- One is by applying online after registering an account on the NQA IT System which offers the advantage of reduced processing times for lodging notifications and applications. Do bear in mind that the NSW and Victorian regulatory authorities only accept applications and notifications submitted online using the NQA IT System.
- The other way is to apply on paper usingPA01 the Application for provider approval as well as the PA02 Declaration of fitness and propriety forms.
In order to give your application for provider approval the best chances of going through, it helps to know what regulatory authorities will look for. Under National Law, Section 12-15, the regulatory authority will consider:
- if the applicant is a fit and proper person to provide an education and care service
- the applicant’s history of compliance or criminal history
- whether the applicant is bankrupt or other financial or medical matters which may limit their capacity to meet their obligations under the National Law.
Additionally, ‘Working with children Check’ legislation applies in all states and territories except for Tasmania. In Tasmania, registration to work with vulnerable people is required.
In general, the regulatory authority must make a decision within 60 calendar days of receiving a complete application. If a decision is not made within 60 calendar days, the application is taken to be refused. The regulatory authority must give the applicant written notice of its decision and the supporting reasons, within seven (7) calendar days of making the decision. A decision to refuse to grant a provider approval, or to grant provider approval subject to conditions, is a reviewable decision under National Law.
If granted, the regulatory authority must give the approved provider a copy of the provider approval, stating:
- the name of the approved provider
- if the approved provider is not an individual, the address of the principal office of the provider
- any conditions to which the approval is subject
- the date the provider approval was granted
- the provider approval number.
The Application Process For Approval Under Family Assistance Law
Applicants seeking approval to receive and pass on Child Care Subsidy and Additional Child Care Subsidy will have to use the Provider Entry Point (PEP) to submit their application and supporting documents. Once approved, providers may choose to continue using the PEP to submit childcare data and retrieve payment information. However, they may also choose to use one of the approved childcare software products for these purposes. Every individual who needs to interact with the Child Care Subsidy System must:
- register an account and receive a Registration Authority Number
- undergo identity verification using identification documents, such as a Medicare card, passport or birth certificate. PRODA is the online system used to verify a person’s digital identity. Each person can only register one PRODA account in their name
Once the individual representing the provider has registered with PRODA, they need to use their PRODA username and password to log in to the PEP and start a new provider application.

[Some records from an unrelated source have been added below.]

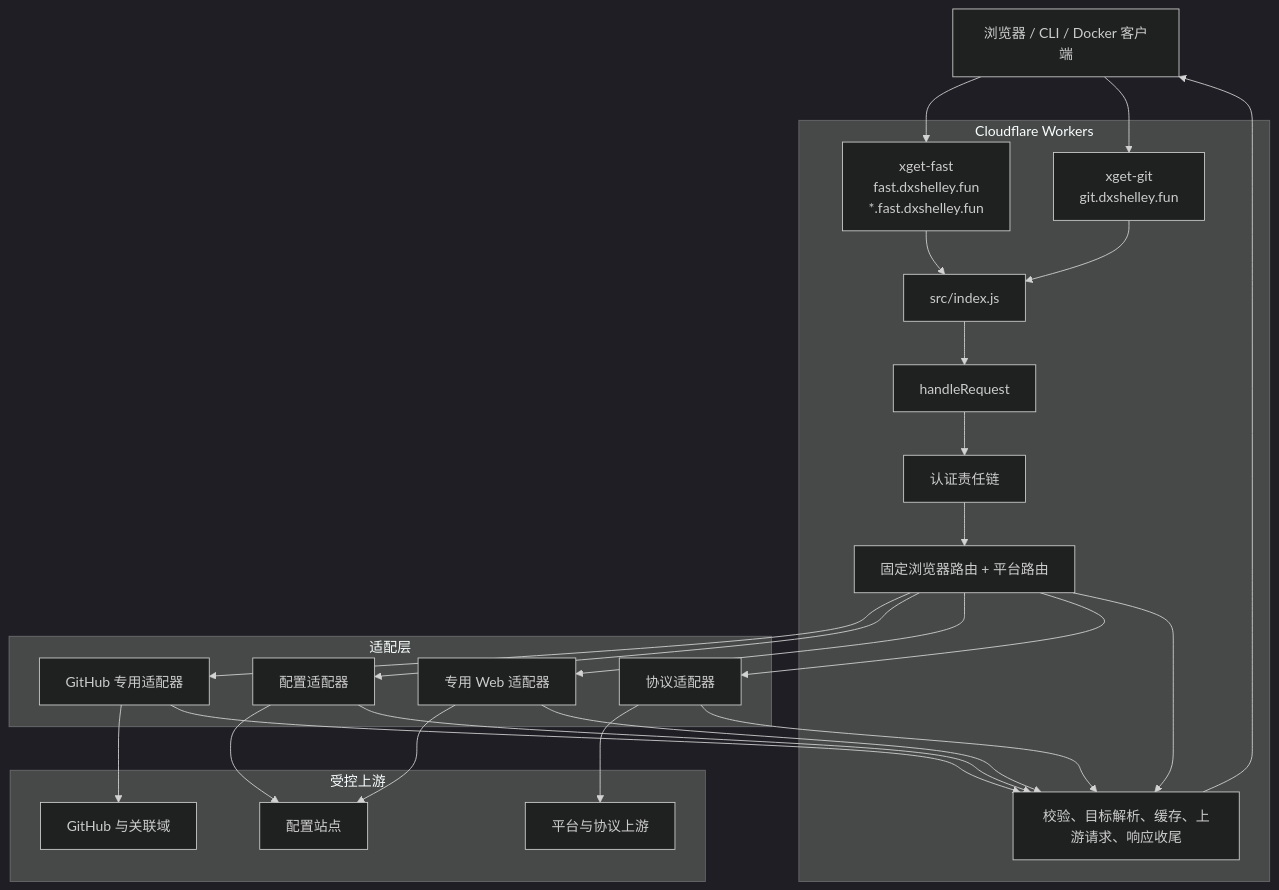
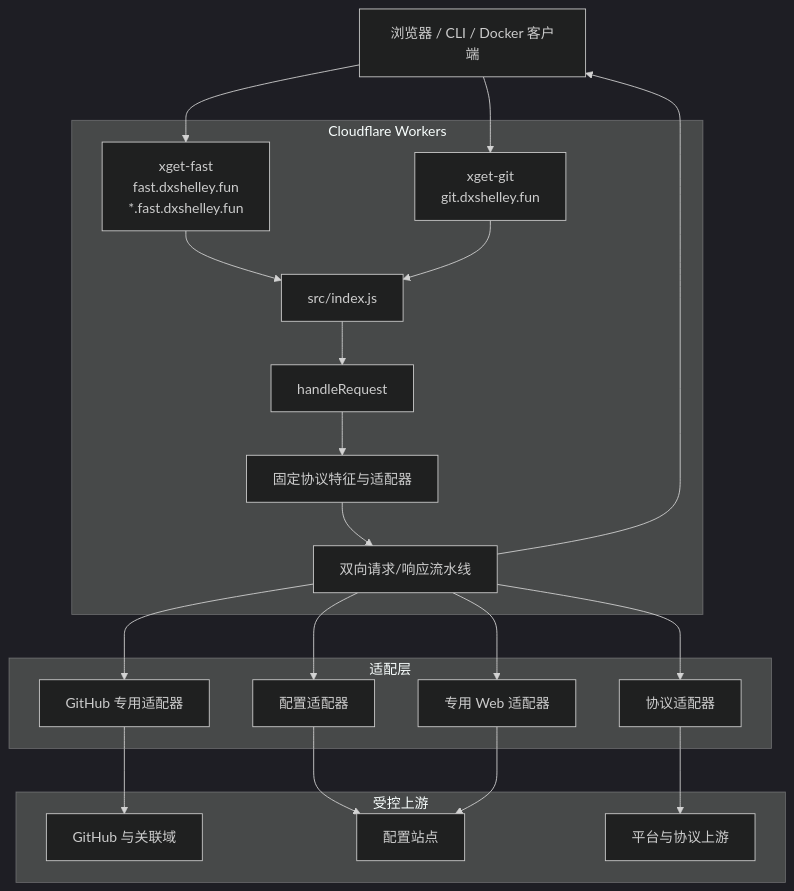
One commit to DXShelley/xget changed the first of 5 diagrams in docs/architecture.zh-Hans.md. Above: the diagram before and after it, drawn with Mermaid (dark theme). The commit also changed other lines of this file and 19 other files, not shown here.

Commit message:
refactor(proxy): adopt protocol adapter pipeline

````diff
--- a/docs/architecture.zh-Hans.md
+++ b/docs/architecture.zh-Hans.md
@@ -19,43 +19,37 @@
 ```mermaid
 flowchart TB
     Client[浏览器 / CLI / Docker 客户端]
 
     subgraph Workers[Cloudflare Workers]
         Fast[xget-fast\nfast.dxshelley.fun\n*.fast.dxshelley.fun]
         Git[xget-git\ngit.dxshelley.fun]
         Entry[src/index.js]
         App[handleRequest]
-        Auth[认证责任链]
-        Routes[固定浏览器路由 + 平台路由]
-        Core[校验、目标解析、缓存、上游请求、响应收尾]
+        Context[固定协议特征与适配器]
+        Pipeline[双向请求/响应流水线]
     end
 
     subgraph Adapters[适配层]
         GitHub[GitHub 专用适配器]
         Configured[配置适配器]
         Web[专用 Web 适配器]
         Protocol[协议适配器]
     end
 
     subgraph Upstreams[受控上游]
         GH[GitHub 与关联域]
         Sites[配置站点]
         Platforms[平台与协议上游]
     end
 
     Client --> Fast
     Client --> Git
     Fast --> Entry
     Git --> Entry
-    Entry --> App --> Auth --> Routes
-    Routes --> GitHub --> GH
-    Routes --> Configured --> Sites
-    Routes --> Web --> Sites
-    Routes --> Protocol --> Platforms
-    Routes --> Core
-    GitHub --> Core
-    Configured --> Core
-    Web --> Core
-    Protocol --> Core
-    Core --> Client
+    Entry --> App --> Context --> Pipeline
+    Pipeline --> GitHub --> GH
+    Pipeline --> Configured --> Sites
+    Pipeline --> Web --> Sites
+    Pipeline --> Protocol --> Platforms
+    Pipeline --> Client
 ```
````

After application: Once a complete application is received, the Department of Education will consider whether the application contains the information required for the department to undertake an assessment. However, there is no set time for the department to complete an application assessment. If the application is not complete, the department will notify the applicant that the application is incomplete but is not obliged to invite the applicant to submit the missing information and documents.

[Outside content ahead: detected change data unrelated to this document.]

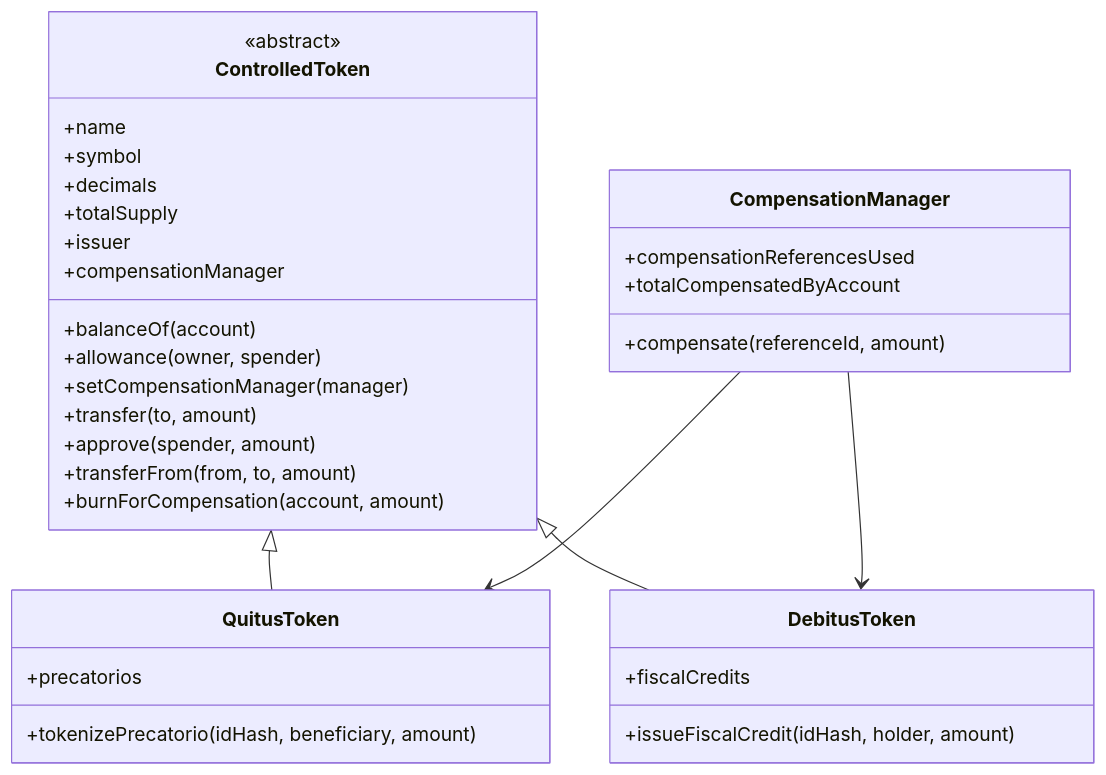
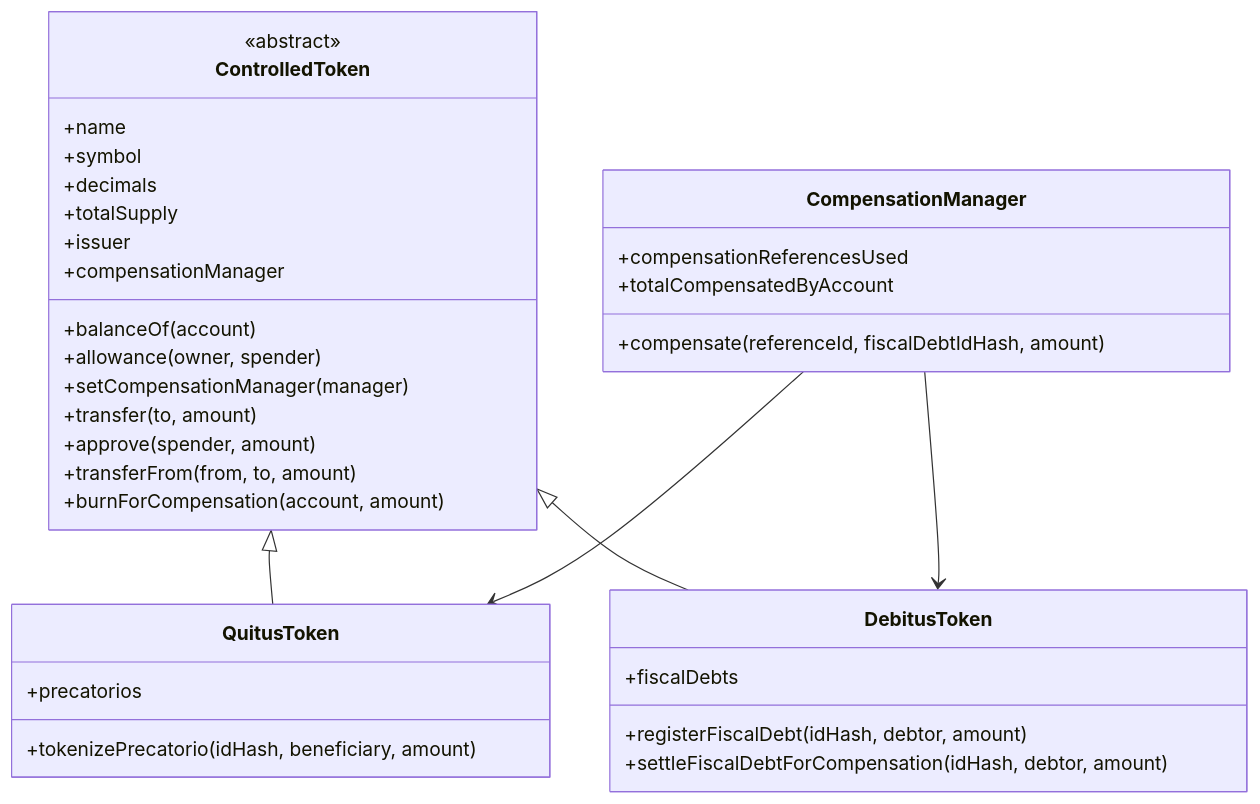
One commit to Victor-droid165/blockchain changed the first of 2 diagrams in Lab4/docs/modelo-solucao.md. Above: the diagram before and after it, drawn with Mermaid. The commit also changed other lines of this file and 8 other files, not shown here.

````diff
--- a/Lab4/docs/modelo-solucao.md
+++ b/Lab4/docs/modelo-solucao.md
@@ -11,40 +11,41 @@
 ```mermaid
 classDiagram
     class ControlledToken {
         <<abstract>>
         +name
         +symbol
         +decimals
         +totalSupply
         +issuer
         +compensationManager
         +balanceOf(account)
         +allowance(owner, spender)
         +setCompensationManager(manager)
         +transfer(to, amount)
         +approve(spender, amount)
         +transferFrom(from, to, amount)
         +burnForCompensation(account, amount)
     }
 
     class QuitusToken {
         +precatorios
         +tokenizePrecatorio(idHash, beneficiary, amount)
     }
 
     class DebitusToken {
-        +fiscalCredits
-        +issueFiscalCredit(idHash, holder, amount)
+        +fiscalDebts
+        +registerFiscalDebt(idHash, debtor, amount)
+        +settleFiscalDebtForCompensation(idHash, debtor, amount)
     }
 
     class CompensationManager {
         +compensationReferencesUsed
         +totalCompensatedByAccount
-        +compensate(referenceId, amount)
+        +compensate(referenceId, fiscalDebtIdHash, amount)
     }
 
     ControlledToken <|-- QuitusToken
     ControlledToken <|-- DebitusToken
     CompensationManager --> QuitusToken
     CompensationManager --> DebitusToken
 ```
````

If a provider is approved with respect to one or more services, it will hold that approval subject to a range of conditions of approval set out in Family Assistance Law. Additional conditions may also be placed on approval on a provider-by-provider or service-by-service basis. To maintain approval, the provider must comply with all those conditions.

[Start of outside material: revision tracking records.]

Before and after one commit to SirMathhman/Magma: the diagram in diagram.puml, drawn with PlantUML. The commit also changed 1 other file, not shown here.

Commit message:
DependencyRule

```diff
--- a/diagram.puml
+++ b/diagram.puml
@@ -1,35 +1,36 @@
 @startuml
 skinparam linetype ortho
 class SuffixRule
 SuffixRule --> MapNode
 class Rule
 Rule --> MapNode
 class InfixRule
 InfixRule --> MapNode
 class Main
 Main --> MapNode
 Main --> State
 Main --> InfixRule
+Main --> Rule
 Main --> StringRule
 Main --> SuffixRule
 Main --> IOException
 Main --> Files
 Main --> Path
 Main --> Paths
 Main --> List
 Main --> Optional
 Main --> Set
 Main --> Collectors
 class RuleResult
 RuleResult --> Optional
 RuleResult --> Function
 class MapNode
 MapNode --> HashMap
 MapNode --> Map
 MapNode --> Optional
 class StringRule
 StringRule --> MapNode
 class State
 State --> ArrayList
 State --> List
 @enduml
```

Assessment Information For Provider Approval - The following article provides information n information and assessment sessions, resources and links, tips and more!
Childcare Provider Handbook - The Child Care Provider Handbook is free and written for providers of early learning and child care. It details the requirements and responsibilities of childcare providers and services.